-------- Data for this task --------

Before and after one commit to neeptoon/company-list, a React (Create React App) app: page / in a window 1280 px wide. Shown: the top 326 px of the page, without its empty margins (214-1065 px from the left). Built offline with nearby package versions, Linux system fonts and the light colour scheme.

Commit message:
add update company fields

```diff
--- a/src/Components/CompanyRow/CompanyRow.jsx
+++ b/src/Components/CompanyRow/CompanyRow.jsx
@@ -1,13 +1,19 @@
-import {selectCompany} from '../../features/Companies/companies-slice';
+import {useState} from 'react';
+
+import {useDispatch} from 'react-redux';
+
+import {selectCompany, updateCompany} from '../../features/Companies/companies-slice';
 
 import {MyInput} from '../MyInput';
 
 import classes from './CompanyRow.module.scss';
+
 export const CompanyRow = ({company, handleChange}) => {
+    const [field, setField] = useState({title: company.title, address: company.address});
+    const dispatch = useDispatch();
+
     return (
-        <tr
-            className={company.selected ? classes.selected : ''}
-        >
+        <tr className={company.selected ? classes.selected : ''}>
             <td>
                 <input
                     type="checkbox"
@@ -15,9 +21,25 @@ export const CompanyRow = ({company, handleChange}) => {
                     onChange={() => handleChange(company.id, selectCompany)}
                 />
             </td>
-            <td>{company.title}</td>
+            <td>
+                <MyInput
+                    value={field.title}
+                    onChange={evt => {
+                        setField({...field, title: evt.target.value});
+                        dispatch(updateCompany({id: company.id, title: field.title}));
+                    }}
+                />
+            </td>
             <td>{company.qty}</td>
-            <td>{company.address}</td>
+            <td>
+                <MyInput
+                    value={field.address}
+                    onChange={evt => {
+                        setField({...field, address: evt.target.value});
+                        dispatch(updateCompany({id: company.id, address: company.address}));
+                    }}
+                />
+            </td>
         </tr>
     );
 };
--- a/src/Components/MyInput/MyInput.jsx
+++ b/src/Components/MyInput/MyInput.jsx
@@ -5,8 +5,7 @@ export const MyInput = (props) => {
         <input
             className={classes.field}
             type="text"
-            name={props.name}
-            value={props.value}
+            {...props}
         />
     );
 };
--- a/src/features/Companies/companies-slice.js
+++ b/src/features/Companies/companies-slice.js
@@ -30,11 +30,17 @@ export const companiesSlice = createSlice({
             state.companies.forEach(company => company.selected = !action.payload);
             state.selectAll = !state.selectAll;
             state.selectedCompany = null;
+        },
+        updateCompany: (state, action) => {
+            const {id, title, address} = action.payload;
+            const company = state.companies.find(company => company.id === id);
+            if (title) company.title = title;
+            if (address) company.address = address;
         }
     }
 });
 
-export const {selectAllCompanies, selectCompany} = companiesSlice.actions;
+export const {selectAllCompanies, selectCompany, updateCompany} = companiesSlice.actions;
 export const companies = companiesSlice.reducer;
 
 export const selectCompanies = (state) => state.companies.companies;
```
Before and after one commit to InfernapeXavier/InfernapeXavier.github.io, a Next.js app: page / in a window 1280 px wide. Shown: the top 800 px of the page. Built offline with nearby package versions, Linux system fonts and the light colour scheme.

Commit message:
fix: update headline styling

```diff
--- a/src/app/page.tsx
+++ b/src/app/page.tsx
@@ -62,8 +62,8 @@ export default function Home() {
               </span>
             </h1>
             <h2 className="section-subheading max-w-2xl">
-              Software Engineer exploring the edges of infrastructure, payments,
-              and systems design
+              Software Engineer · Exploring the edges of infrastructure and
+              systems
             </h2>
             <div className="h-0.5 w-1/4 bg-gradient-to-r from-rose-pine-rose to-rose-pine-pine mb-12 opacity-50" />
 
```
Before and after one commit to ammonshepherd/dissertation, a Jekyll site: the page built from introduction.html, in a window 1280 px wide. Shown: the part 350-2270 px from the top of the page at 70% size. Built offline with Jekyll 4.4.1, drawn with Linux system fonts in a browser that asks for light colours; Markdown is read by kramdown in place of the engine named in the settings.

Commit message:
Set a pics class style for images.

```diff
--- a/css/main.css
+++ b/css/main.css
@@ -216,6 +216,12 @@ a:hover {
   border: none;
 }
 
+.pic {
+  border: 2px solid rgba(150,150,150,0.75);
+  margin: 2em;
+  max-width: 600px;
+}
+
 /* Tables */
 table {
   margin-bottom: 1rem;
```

--------

▸ Instructions to follow: The full set of entries above needs to be restated word for word.

▸ Exercise output:
Before and after one commit to neeptoon/company-list, a React (Create React App) app: page / in a window 1280 px wide. Shown: the top 326 px of the page, without its empty margins (214-1065 px from the left). Built offline with nearby package versions, Linux system fonts and the light colour scheme.

Commit message:
add update company fields

```diff
--- a/src/Components/CompanyRow/CompanyRow.jsx
+++ b/src/Components/CompanyRow/CompanyRow.jsx
@@ -1,13 +1,19 @@
-import {selectCompany} from '../../features/Companies/companies-slice';
+import {useState} from 'react';
+
+import {useDispatch} from 'react-redux';
+
+import {selectCompany, updateCompany} from '../../features/Companies/companies-slice';
 
 import {MyInput} from '../MyInput';
 
 import classes from './CompanyRow.module.scss';
+
 export const CompanyRow = ({company, handleChange}) => {
+    const [field, setField] = useState({title: company.title, address: company.address});
+    const dispatch = useDispatch();
+
     return (
-        <tr
-            className={company.selected ? classes.selected : ''}
-        >
+        <tr className={company.selected ? classes.selected : ''}>
             <td>
                 <input
                     type="checkbox"
@@ -15,9 +21,25 @@ export const CompanyRow = ({company, handleChange}) => {
                     onChange={() => handleChange(company.id, selectCompany)}
                 />
             </td>
-            <td>{company.title}</td>
+            <td>
+                <MyInput
+                    value={field.title}
+                    onChange={evt => {
+                        setField({...field, title: evt.target.value});
+                        dispatch(updateCompany({id: company.id, title: field.title}));
+                    }}
+                />
+            </td>
             <td>{company.qty}</td>
-            <td>{company.address}</td>
+            <td>
+                <MyInput
+                    value={field.address}
+                    onChange={evt => {
+                        setField({...field, address: evt.target.value});
+                        dispatch(updateCompany({id: company.id, address: company.address}));
+                    }}
+                />
+            </td>
         </tr>
     );
 };
--- a/src/Components/MyInput/MyInput.jsx
+++ b/src/Components/MyInput/MyInput.jsx
@@ -5,8 +5,7 @@ export const MyInput = (props) => {
         <input
             className={classes.field}
             type="text"
-            name={props.name}
-            value={props.value}
+            {...props}
         />
     );
 };
--- a/src/features/Companies/companies-slice.js
+++ b/src/features/Companies/companies-slice.js
@@ -30,11 +30,17 @@ export const companiesSlice = createSlice({
             state.companies.forEach(company => company.selected = !action.payload);
             state.selectAll = !state.selectAll;
             state.selectedCompany = null;
+        },
+        updateCompany: (state, action) => {
+            const {id, title, address} = action.payload;
+            const company = state.companies.find(company => company.id === id);
+            if (title) company.title = title;
+            if (address) company.address = address;
         }
     }
 });
 
-export const {selectAllCompanies, selectCompany} = companiesSlice.actions;
+export const {selectAllCompanies, selectCompany, updateCompany} = companiesSlice.actions;
 export const companies = companiesSlice.reducer;
 
 export const selectCompanies = (state) => state.companies.companies;
```
Before and after one commit to InfernapeXavier/InfernapeXavier.github.io, a Next.js app: page / in a window 1280 px wide. Shown: the top 800 px of the page. Built offline with nearby package versions, Linux system fonts and the light colour scheme.

Commit message:
fix: update headline styling

```diff
--- a/src/app/page.tsx
+++ b/src/app/page.tsx
@@ -62,8 +62,8 @@ export default function Home() {
               </span>
             </h1>
             <h2 className="section-subheading max-w-2xl">
-              Software Engineer exploring the edges of infrastructure, payments,
-              and systems design
+              Software Engineer · Exploring the edges of infrastructure and
+              systems
             </h2>
             <div className="h-0.5 w-1/4 bg-gradient-to-r from-rose-pine-rose to-rose-pine-pine mb-12 opacity-50" />
 
```
Before and after one commit to ammonshepherd/dissertation, a Jekyll site: the page built from introduction.html, in a window 1280 px wide. Shown: the part 350-2270 px from the top of the page at 70% size. Built offline with Jekyll 4.4.1, drawn with Linux system fonts in a browser that asks for light colours; Markdown is read by kramdown in place of the engine named in the settings.

Commit message:
Set a pics class style for images.

```diff
--- a/css/main.css
+++ b/css/main.css
@@ -216,6 +216,12 @@ a:hover {
   border: none;
 }
 
+.pic {
+  border: 2px solid rgba(150,150,150,0.75);
+  margin: 2em;
+  max-width: 600px;
+}
+
 /* Tables */
 table {
   margin-bottom: 1rem;
```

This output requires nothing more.